▶ TASK TO COMPLETE: Copy each line of the material beneath that holds the word "post".
### GIVEN INFORMATION
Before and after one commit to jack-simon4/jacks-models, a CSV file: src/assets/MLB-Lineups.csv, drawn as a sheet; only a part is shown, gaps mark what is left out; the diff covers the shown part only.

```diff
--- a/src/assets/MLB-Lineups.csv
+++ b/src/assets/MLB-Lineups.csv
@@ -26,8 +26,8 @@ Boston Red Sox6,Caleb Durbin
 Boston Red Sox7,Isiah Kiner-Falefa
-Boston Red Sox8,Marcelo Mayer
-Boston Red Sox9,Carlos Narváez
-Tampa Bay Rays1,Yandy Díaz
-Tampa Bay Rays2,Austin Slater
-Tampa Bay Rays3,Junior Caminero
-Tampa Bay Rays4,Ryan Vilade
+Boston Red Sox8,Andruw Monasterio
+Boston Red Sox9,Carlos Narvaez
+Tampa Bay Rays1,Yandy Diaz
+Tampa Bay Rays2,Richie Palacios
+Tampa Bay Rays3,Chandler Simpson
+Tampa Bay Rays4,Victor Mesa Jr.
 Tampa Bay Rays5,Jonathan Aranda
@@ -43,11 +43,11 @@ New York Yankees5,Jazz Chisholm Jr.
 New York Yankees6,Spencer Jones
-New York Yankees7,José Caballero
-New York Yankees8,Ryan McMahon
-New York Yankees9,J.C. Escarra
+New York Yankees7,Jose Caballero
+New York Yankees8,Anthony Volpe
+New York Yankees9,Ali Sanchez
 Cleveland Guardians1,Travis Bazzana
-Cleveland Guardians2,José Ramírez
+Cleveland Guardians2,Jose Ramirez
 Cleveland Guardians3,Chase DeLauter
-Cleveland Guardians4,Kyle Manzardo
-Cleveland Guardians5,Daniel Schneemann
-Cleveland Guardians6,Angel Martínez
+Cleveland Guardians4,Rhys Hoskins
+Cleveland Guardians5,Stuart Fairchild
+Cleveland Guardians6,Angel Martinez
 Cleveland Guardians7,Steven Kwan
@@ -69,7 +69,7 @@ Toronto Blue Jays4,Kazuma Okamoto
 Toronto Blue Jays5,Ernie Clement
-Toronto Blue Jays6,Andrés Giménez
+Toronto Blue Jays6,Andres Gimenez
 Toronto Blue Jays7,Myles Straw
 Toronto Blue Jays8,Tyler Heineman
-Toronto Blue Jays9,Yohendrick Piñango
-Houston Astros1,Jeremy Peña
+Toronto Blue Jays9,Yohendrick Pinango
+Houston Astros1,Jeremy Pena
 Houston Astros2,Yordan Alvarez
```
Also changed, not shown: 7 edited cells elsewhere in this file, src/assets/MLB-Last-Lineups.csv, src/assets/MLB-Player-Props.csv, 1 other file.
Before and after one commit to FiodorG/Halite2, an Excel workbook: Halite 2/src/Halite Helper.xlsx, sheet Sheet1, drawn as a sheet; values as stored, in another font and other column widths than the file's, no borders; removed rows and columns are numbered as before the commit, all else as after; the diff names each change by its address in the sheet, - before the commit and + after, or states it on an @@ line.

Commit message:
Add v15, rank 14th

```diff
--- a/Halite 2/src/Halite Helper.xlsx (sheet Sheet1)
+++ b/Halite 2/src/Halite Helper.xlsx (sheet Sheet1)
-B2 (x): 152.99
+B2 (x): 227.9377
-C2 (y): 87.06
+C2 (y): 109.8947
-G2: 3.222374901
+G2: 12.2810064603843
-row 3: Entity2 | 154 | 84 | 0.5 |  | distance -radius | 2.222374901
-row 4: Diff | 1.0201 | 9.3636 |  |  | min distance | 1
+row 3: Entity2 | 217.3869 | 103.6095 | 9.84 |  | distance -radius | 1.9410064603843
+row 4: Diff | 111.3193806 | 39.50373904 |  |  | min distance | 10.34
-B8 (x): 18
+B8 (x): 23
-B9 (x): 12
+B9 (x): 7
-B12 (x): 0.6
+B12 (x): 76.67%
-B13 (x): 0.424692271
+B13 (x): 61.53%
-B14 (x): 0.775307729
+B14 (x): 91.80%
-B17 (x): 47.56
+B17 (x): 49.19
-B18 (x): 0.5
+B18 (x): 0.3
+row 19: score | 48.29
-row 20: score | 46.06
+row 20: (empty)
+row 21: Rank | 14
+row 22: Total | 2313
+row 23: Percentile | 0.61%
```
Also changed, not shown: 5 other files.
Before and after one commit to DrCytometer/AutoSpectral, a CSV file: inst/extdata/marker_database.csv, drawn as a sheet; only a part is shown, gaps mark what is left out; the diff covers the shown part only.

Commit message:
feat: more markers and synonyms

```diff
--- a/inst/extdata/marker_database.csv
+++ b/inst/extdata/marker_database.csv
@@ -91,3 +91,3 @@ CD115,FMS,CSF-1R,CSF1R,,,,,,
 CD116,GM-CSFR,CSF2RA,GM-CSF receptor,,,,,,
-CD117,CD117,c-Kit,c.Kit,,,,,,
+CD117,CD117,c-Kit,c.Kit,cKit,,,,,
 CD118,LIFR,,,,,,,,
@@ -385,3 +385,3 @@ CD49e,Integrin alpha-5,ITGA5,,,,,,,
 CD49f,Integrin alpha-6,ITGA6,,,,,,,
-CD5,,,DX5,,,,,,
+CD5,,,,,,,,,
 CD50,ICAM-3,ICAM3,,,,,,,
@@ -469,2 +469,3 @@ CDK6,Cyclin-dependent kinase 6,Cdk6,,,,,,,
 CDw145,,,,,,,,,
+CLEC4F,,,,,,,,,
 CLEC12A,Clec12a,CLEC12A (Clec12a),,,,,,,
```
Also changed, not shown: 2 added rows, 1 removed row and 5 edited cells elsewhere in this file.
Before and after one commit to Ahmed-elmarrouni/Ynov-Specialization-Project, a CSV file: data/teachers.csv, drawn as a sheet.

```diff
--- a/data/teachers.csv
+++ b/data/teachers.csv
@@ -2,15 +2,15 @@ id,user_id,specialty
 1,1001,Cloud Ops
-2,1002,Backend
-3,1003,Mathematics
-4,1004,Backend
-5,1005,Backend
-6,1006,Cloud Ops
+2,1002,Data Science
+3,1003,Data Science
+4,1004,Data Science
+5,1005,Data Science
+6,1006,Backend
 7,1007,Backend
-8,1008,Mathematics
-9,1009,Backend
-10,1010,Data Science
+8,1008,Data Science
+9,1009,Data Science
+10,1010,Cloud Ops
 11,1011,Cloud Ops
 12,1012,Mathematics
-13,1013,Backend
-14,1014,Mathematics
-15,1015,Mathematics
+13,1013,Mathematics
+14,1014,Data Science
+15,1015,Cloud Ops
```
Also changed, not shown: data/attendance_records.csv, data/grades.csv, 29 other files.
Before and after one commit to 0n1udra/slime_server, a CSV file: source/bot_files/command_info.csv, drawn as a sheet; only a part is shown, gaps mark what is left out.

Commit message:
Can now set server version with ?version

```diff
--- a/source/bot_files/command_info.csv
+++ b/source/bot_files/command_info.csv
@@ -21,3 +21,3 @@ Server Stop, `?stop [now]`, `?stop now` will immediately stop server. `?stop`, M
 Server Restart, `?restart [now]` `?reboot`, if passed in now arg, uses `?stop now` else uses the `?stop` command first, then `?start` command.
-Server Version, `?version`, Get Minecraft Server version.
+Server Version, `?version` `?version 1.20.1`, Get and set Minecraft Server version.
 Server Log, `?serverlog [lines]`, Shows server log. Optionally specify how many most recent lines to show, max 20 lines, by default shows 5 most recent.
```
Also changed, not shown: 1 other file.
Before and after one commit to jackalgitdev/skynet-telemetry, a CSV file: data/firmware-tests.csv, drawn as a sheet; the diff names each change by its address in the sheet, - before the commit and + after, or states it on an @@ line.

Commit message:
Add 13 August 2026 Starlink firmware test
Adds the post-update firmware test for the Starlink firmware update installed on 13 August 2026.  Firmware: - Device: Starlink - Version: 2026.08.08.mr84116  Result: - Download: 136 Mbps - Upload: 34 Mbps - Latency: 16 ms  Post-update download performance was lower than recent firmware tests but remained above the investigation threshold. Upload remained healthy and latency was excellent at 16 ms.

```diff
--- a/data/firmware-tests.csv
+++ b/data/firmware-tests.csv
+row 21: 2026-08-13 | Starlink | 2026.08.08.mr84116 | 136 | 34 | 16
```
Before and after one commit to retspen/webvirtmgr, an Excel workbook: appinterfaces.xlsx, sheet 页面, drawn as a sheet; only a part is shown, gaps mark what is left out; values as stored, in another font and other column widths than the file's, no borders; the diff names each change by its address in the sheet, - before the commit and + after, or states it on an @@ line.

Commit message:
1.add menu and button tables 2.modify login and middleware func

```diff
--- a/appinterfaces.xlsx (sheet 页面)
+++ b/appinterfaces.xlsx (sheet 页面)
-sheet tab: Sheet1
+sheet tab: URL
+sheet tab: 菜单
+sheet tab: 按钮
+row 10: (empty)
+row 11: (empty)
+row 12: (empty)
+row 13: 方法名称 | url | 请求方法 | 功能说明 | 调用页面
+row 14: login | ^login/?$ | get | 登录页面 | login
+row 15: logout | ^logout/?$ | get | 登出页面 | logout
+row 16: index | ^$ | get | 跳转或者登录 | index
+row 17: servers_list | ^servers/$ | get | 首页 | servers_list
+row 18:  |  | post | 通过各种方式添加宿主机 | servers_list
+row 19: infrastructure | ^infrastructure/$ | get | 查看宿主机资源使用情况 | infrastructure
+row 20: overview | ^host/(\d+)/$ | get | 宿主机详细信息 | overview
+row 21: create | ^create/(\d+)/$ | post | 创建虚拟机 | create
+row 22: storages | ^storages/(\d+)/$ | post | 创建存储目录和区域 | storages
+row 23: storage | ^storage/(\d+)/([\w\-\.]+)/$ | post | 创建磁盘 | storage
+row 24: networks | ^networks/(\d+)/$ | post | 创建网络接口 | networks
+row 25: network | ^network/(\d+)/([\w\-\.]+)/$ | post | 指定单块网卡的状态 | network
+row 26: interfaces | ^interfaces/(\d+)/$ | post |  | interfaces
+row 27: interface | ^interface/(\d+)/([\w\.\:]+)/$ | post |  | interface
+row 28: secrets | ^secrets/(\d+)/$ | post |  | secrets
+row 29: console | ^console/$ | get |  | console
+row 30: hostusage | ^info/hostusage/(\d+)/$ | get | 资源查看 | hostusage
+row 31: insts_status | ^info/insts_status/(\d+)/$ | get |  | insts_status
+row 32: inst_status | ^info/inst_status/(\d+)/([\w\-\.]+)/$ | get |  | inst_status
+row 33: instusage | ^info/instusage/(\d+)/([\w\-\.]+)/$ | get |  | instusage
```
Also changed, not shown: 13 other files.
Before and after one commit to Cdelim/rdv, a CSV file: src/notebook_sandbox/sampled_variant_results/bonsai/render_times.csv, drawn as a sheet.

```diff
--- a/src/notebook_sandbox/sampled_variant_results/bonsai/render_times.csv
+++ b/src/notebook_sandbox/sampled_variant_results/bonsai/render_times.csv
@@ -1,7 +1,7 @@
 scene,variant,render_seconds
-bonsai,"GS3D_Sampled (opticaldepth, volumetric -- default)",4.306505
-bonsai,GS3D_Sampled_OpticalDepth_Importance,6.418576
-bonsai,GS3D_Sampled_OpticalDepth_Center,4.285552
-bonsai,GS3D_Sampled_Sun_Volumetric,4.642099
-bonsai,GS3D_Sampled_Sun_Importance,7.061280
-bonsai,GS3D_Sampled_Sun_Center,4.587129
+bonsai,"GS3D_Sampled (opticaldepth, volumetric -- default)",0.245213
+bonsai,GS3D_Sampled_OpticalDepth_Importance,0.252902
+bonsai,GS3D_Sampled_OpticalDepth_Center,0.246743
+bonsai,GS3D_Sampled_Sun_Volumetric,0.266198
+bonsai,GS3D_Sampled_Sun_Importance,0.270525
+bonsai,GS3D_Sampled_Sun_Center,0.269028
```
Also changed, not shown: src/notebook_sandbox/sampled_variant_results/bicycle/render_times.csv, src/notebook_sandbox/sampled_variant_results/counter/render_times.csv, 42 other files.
######
▶ COMPLETED TASK:
Adds the post-update firmware test for the Starlink firmware update installed on 13 August 2026.  Firmware: - Device: Starlink - Version: 2026.08.08.mr84116  Result: - Download: 136 Mbps - Upload: 34 Mbps - Latency: 16 ms  Post-update download performance was lower than recent firmware tests but remained above the investigation threshold. Upload remained healthy and latency was excellent at 16 ms.
+row 18:  |  | post | 通过各种方式添加宿主机 | servers_list
+row 21: create | ^create/(\d+)/$ | post | 创建虚拟机 | create
+row 22: storages | ^storages/(\d+)/$ | post | 创建存储目录和区域 | storages
+row 23: storage | ^storage/(\d+)/([\w\-\.]+)/$ | post | 创建磁盘 | storage
+row 24: networks | ^networks/(\d+)/$ | post | 创建网络接口 | networks
+row 25: network | ^network/(\d+)/([\w\-\.]+)/$ | post | 指定单块网卡的状态 | network
+row 26: interfaces | ^interfaces/(\d+)/$ | post |  | interfaces
+row 27: interface | ^interface/(\d+)/([\w\.\:]+)/$ | post |  | interface
+row 28: secrets | ^secrets/(\d+)/$ | post |  | secrets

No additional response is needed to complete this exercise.